**Exercise objective:** Read through the material below and find each line that has the word "template"; copy it.
START Provided information
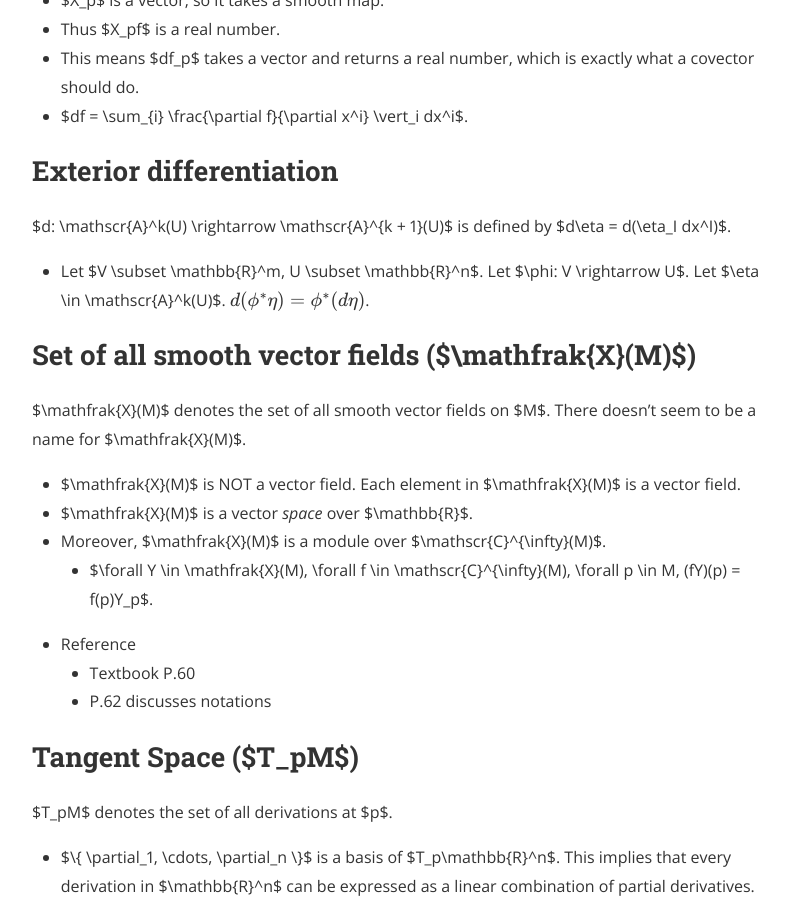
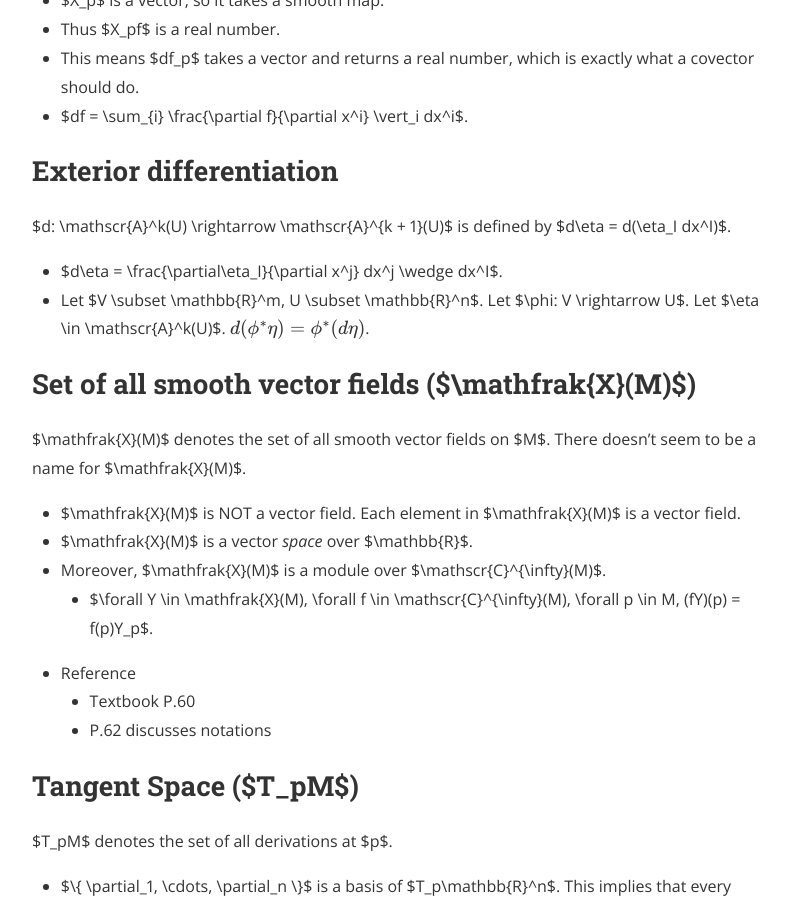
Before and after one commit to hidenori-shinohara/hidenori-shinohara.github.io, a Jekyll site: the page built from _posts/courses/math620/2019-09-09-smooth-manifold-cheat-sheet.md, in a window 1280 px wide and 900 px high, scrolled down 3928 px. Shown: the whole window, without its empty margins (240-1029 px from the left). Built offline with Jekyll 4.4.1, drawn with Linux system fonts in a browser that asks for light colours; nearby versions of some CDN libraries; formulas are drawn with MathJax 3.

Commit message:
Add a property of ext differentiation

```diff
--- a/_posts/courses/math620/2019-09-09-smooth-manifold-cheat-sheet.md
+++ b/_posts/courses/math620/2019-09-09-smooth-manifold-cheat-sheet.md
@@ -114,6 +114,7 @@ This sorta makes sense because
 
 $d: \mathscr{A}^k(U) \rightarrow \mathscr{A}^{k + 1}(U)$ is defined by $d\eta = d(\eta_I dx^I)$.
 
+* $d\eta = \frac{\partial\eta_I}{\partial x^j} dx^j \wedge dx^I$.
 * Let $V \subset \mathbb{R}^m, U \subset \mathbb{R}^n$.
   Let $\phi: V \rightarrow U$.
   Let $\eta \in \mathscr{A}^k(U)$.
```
END Provided information
START Provided information
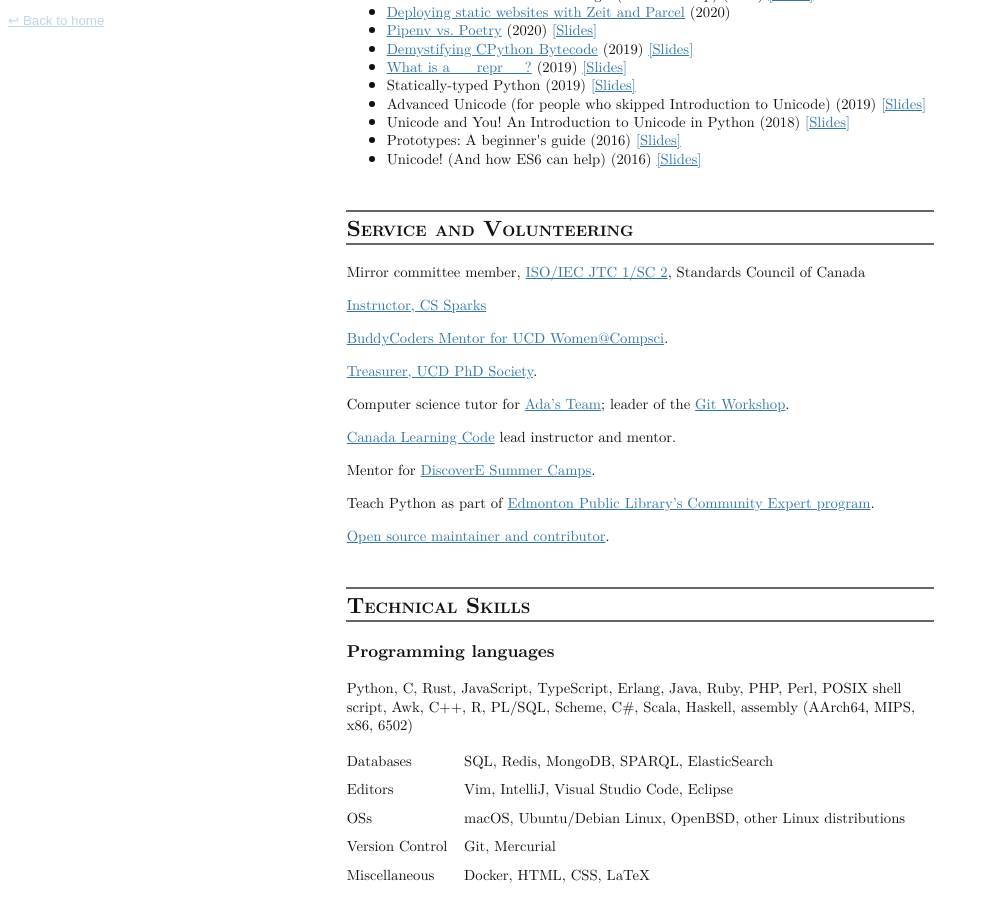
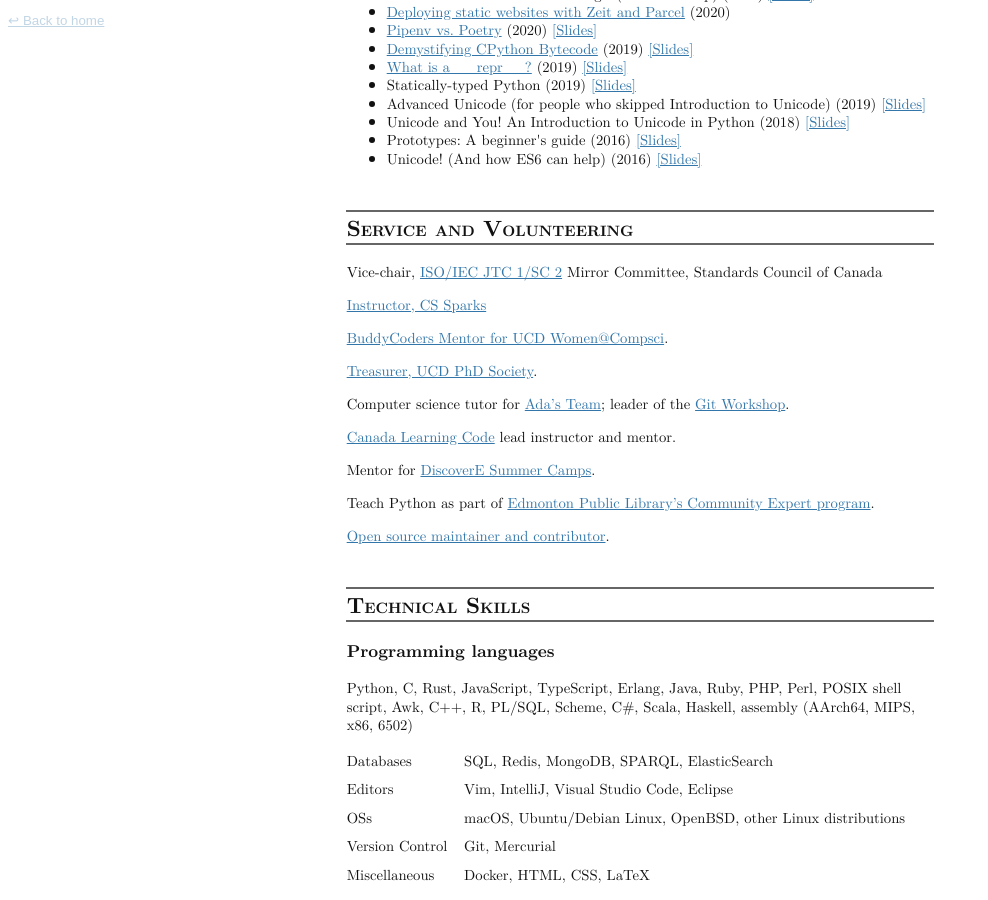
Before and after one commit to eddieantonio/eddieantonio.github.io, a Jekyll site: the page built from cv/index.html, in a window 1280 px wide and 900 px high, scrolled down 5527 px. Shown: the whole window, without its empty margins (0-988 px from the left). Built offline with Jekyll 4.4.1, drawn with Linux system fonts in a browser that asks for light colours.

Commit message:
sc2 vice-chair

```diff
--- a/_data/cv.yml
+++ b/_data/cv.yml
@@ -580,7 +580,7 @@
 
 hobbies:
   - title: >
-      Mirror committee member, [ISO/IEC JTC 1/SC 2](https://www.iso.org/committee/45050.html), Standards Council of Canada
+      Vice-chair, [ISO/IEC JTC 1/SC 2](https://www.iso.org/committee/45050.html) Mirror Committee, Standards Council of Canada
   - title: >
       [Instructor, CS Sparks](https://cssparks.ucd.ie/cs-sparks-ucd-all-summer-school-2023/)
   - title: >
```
END Provided information
START Provided information
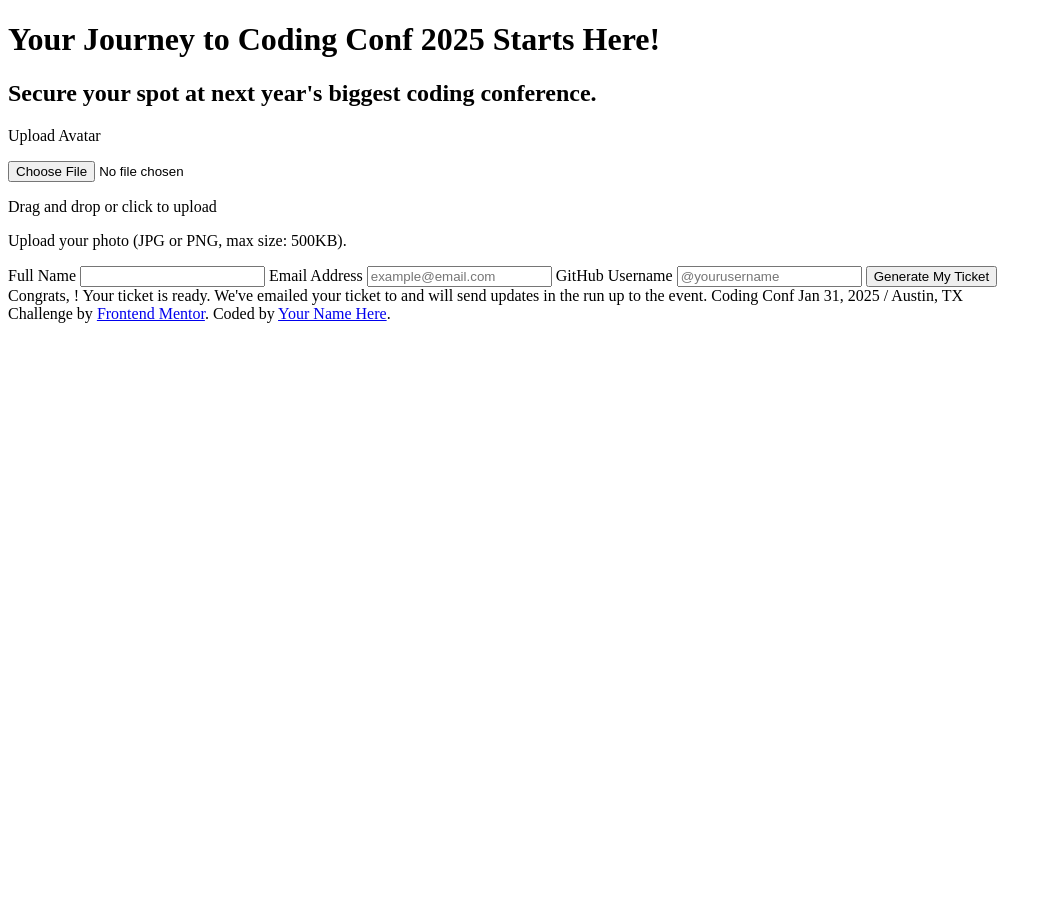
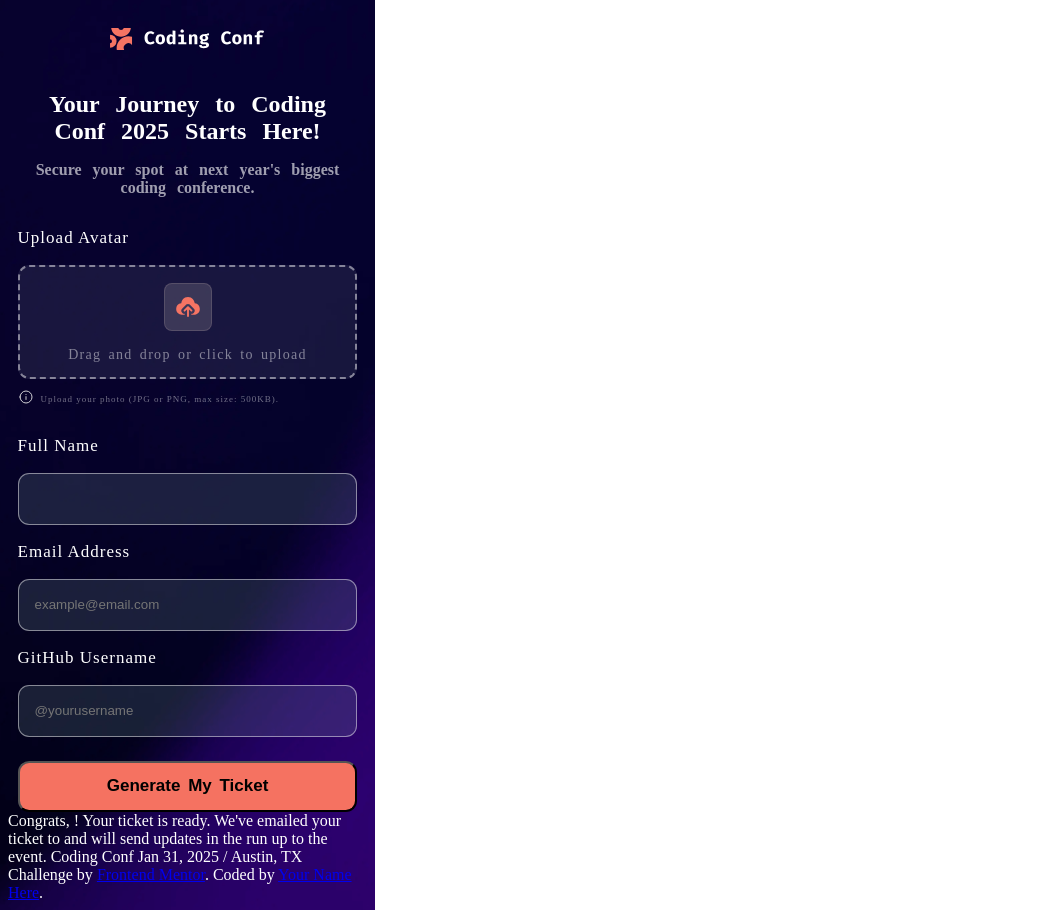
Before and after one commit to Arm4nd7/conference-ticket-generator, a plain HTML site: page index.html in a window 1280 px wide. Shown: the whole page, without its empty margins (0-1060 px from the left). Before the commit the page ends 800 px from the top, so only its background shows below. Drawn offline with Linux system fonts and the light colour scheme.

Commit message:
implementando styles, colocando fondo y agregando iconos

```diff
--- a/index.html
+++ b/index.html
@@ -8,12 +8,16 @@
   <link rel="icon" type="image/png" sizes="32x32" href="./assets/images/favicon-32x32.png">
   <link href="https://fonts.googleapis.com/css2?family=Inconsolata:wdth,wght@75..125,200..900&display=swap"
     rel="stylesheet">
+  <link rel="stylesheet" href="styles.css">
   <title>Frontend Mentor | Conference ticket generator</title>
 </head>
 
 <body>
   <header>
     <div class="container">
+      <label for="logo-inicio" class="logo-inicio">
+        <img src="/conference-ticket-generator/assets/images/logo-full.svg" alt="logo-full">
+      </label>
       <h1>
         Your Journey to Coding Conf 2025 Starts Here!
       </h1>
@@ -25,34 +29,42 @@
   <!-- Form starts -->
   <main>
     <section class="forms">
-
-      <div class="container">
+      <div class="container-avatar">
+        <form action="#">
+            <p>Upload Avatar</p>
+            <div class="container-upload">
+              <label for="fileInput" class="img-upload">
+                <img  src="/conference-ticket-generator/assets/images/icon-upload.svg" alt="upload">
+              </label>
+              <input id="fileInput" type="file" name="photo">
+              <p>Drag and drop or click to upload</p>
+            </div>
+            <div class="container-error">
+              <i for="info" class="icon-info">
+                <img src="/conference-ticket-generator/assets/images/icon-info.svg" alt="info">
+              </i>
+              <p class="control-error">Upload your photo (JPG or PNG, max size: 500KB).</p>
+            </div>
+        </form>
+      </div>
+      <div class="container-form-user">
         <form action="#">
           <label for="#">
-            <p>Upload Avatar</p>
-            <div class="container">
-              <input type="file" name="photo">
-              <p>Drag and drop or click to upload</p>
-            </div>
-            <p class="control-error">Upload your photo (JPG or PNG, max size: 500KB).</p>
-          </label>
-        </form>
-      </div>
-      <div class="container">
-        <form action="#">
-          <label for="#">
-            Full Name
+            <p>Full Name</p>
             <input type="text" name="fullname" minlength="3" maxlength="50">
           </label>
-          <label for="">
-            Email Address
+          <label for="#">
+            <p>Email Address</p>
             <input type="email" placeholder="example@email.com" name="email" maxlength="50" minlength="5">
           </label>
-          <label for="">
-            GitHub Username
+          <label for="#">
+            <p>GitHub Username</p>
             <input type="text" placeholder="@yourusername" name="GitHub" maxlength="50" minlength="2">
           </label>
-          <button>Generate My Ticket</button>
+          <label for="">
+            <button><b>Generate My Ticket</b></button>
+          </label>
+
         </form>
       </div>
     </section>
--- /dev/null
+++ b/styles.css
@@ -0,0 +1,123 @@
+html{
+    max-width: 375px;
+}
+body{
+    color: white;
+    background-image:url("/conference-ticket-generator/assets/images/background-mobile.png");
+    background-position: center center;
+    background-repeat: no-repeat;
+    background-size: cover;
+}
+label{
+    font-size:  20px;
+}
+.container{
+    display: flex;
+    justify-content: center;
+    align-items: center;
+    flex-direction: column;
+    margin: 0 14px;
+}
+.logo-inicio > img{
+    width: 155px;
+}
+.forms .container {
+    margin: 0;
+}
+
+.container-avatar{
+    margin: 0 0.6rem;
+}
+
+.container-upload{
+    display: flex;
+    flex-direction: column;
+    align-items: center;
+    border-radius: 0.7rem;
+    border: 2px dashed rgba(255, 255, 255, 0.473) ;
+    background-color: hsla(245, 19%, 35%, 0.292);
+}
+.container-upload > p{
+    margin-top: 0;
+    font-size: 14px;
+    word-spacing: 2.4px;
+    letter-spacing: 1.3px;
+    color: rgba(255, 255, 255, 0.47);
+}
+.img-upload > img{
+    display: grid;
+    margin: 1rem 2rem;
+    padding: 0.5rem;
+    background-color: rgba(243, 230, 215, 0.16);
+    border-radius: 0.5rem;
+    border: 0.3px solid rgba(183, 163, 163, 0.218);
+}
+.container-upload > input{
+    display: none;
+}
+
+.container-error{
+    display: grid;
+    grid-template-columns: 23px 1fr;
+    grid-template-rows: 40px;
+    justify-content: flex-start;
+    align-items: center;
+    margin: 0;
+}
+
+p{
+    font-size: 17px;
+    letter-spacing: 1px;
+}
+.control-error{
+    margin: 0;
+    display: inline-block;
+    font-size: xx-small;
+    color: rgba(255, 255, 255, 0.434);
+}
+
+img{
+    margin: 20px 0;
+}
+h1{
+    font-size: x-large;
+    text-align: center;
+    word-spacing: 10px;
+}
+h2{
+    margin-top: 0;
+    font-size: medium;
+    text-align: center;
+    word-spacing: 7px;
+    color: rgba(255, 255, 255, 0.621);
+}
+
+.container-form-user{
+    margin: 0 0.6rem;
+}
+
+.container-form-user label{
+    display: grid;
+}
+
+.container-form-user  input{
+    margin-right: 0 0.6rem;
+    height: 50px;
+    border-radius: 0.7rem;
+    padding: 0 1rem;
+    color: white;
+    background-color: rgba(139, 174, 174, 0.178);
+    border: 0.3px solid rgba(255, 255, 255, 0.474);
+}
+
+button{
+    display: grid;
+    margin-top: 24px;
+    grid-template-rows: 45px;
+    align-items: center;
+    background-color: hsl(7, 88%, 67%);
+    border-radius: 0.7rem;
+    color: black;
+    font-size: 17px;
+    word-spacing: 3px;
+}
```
END Provided information
**Response for this exercise:**
+    grid-template-columns: 23px 1fr;
+    grid-template-rows: 40px;
+    grid-template-rows: 45px;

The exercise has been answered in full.